Camden and West Bay Rotary clubs contributed a pancake breakfast and chowder challenge respectively. Nine local restaurants supported the Rotary and the festival by contributing wonderful chowder. Thanks to Pete Lammert of Thomaston for the loan of the event tent which came in handy for the breakfast and chowder, not to mention the dampness of Sunday. The P.A.W.S. staged a fun dog show and the Pirates of the Dark Rose entertained visitors throughout the days including a dramatic arrival of the ship Must Roos. A new feature this year was a wet paint auction implemented by Howard Gallagher and the staff of Camden Falls Gallery that featured the auction of more than 20 works of art created during the festival.
The Town of Camden was a supportive partner. The Harbormaster’s office, the Fire Department, Parks and Rec Department, Public Works, Police Department, Pat Finnigan and the administrative staff all were major contributors to the success of the event. While not an official down department, thanks to Camden First aid for their reassuring presence.

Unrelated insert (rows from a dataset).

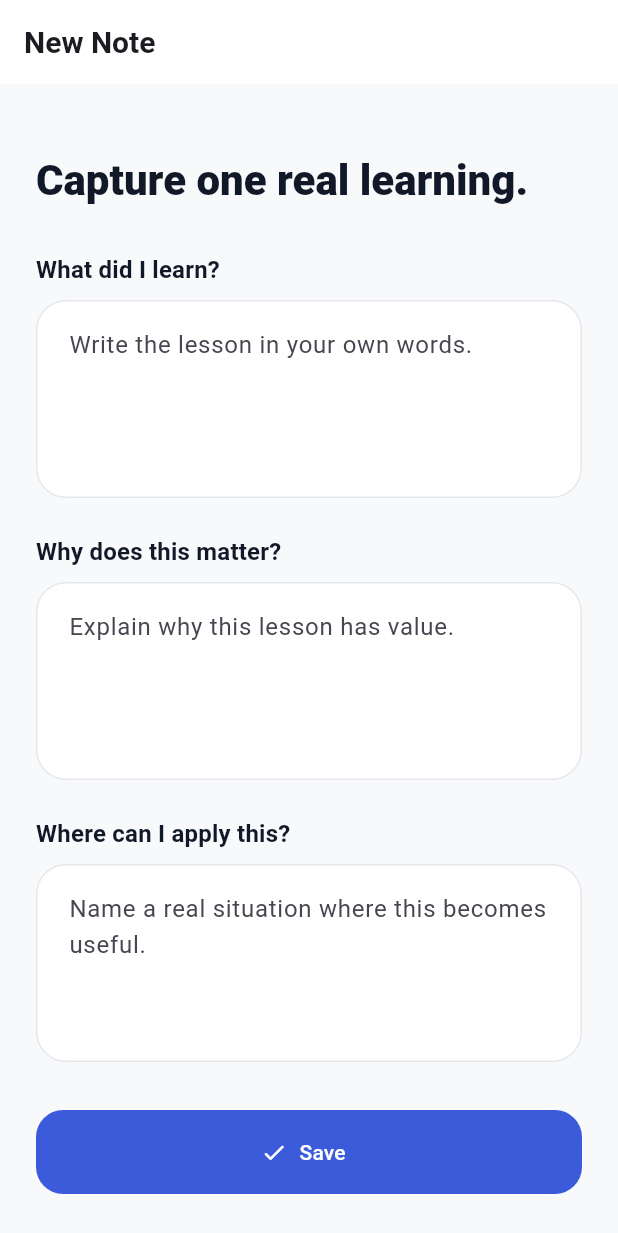
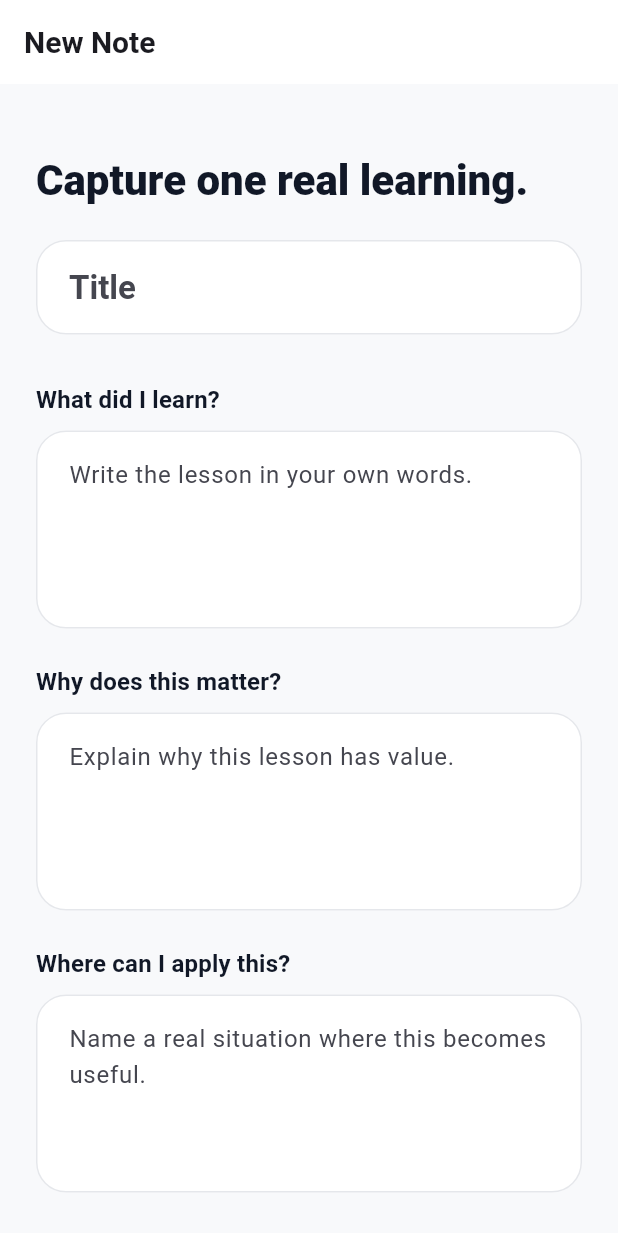
Before and after one commit to LifeTalkMinistry/NoteU, a Flutter app: the NewNoteScreen screen opened by its route, on a phone screen of 412 x 824 dp. Shown: the top 1233 px of the screen. Run offline on Flutter 3.47's test engine with Material 3 defaults, Android fonts, the phone set to English and light mode, and no system bars; our stand-ins replace flutter_riverpod, go_router, hive, hive_flutter; accounts and stored records are empty.

Commit message:
Persist notes from New Note screen

```diff
--- a/lib/features/notes/presentation/screens/new_note_screen.dart
+++ b/lib/features/notes/presentation/screens/new_note_screen.dart
@@ -1,11 +1,71 @@
 import 'package:flutter/material.dart';
+import 'package:go_router/go_router.dart';
+import 'package:hive_flutter/hive_flutter.dart';
+import 'package:uuid/uuid.dart';
 
+import '../../../../app/router/app_routes.dart';
 import '../../../../app/theme/app_spacing.dart';
+import '../../../../core/storage/storage_keys.dart';
 import '../../../../shared/presentation/widgets/learning_input.dart';
 import '../../../../shared/presentation/widgets/primary_button.dart';
+import '../../data/local_note.dart';
 
-class NewNoteScreen extends StatelessWidget {
+class NewNoteScreen extends StatefulWidget {
   const NewNoteScreen({super.key});
+
+  @override
+  State<NewNoteScreen> createState() => _NewNoteScreenState();
+}
+
+class _NewNoteScreenState extends State<NewNoteScreen> {
+  final _titleController = TextEditingController();
+  final _lessonController = TextEditingController();
+  final _matterController = TextEditingController();
+  final _applyController = TextEditingController();
+
+  @override
+  void dispose() {
+    _titleController.dispose();
+    _lessonController.dispose();
+    _matterController.dispose();
+    _applyController.dispose();
+    super.dispose();
+  }
+
+  Future<void> _saveNote() async {
+    final title = _titleController.text.trim();
+    final lesson = _lessonController.text.trim();
+    final matter = _matterController.text.trim();
+    final apply = _applyController.text.trim();
+
+    if (title.isEmpty && lesson.isEmpty && matter.isEmpty && apply.isEmpty) {
+      ScaffoldMessenger.of(context).showSnackBar(
+        const SnackBar(content: Text('Write one lesson before saving.')),
+      );
+      return;
+    }
+
+    final bodyParts = <String>[
+      if (lesson.isNotEmpty) 'What I learned:\n$lesson',
+      if (matter.isNotEmpty) 'Why this matters:\n$matter',
+      if (apply.isNotEmpty) 'Where I can apply this:\n$apply',
+    ];
+
+    final now = DateTime.now();
+    final note = LocalNote(
+      id: const Uuid().v4(),
+      title: title.isNotEmpty ? title : 'Untitled Note',
+      body: bodyParts.join('\n\n'),
+      createdAt: now,
+      updatedAt: now,
+    );
+
+    final notesBox = Hive.box<dynamic>(StorageKeys.notesBox);
+    await notesBox.put(note.id, note.toMap());
+
+    if (!mounted) return;
+    context.go(AppRoutes.myNotes);
+  }
 
   @override
   Widget build(BuildContext context) {
@@ -25,23 +85,33 @@ class NewNoteScreen extends StatelessWidget {
                     'Capture one real learning.',
                     style: Theme.of(context).textTheme.headlineMedium,
                   ),
+                  const SizedBox(height: AppSpacing.lg),
+                  TextField(
+                    controller: _titleController,
+                    textInputAction: TextInputAction.next,
+                    decoration: const InputDecoration(hintText: 'Title'),
+                    style: Theme.of(context).textTheme.headlineSmall,
+                  ),
                   const SizedBox(height: AppSpacing.xl),
-                  const LearningInput(
+                  LearningInput(
                     title: 'What did I learn?',
                     placeholder: 'Write the lesson in your own words.',
+                    controller: _lessonController,
                   ),
                   const SizedBox(height: AppSpacing.lg),
-                  const LearningInput(
+                  LearningInput(
                     title: 'Why does this matter?',
                     placeholder: 'Explain why this lesson has value.',
+                    controller: _matterController,
                   ),
                   const SizedBox(height: AppSpacing.lg),
-                  const LearningInput(
+                  LearningInput(
                     title: 'Where can I apply this?',
                     placeholder: 'Name a real situation where this becomes useful.',
+                    controller: _applyController,
                   ),
                   const SizedBox(height: AppSpacing.xl),
-                  PrimaryButton(label: 'Save', icon: Icons.check_rounded, onPressed: () {}),
+                  PrimaryButton(label: 'Save', icon: Icons.check_rounded, onPressed: _saveNote),
                 ],
               ),
             ),
```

Major sponsorship was provided by Down East Magazine, Penobscot Bay Regional Chamber of Commerce, Cellardoor Winery, Point Lookout, Allen Insurance and Financial, The First, Camden National Bank and Courier Publications with in-kind media support and printing the festival program. Local Camden businesses also provided important support and are listed on the websitewww.camdenwindjammerfestival.com. Key contributors were Elm Street Printing and Graphics and Adventure Advertising. A small but mighty team of volunteers helped to keep everything ticking along.
The Camden Windjammer Festival is truly a community event that seeks to showcase the maritime heritage that made Camden what she is today. We will be on the harbor and the public landing again next year on Labor Day weekend with fun for all.
The Camden Windjammer Festival Steering Committee: Emily Lusher, Dan Bookham, Steve Pixley, Meg Sharp, John Viehman, Flint Decker, Seth Silverton and Jessica Manbeck
It's Angus for me
As a long-time admirer and supporter of Angus King, and, when he was governor, an occasional collaborator on his successful program to help Maine businesses increase their exports, I was delighted when he announced his candidacy to replace Olympia Snowe in the U.S. Senate.
And now his campaign is giving me the additional pleasure of being able to watch the out-of-state PACs waste the money of their anonymous wealthy supporters through the comically ill-conceived ad campaigns they're throwing at him. Imagine spending perfectly good money to claim that Angus is "anti-business", when most of the businessmen in Maine will tell you that the claim is nonsense. And then there's the spectacle of certain Republican PACs running ads supporting the Democratic candidate as a better way to chip away at Angus's lead than buying ads for their own guy.
I imagine that a lot of would-be "Angus-assassins" out there will soon realize that their feet are getting full of self-inflicted bullet holes.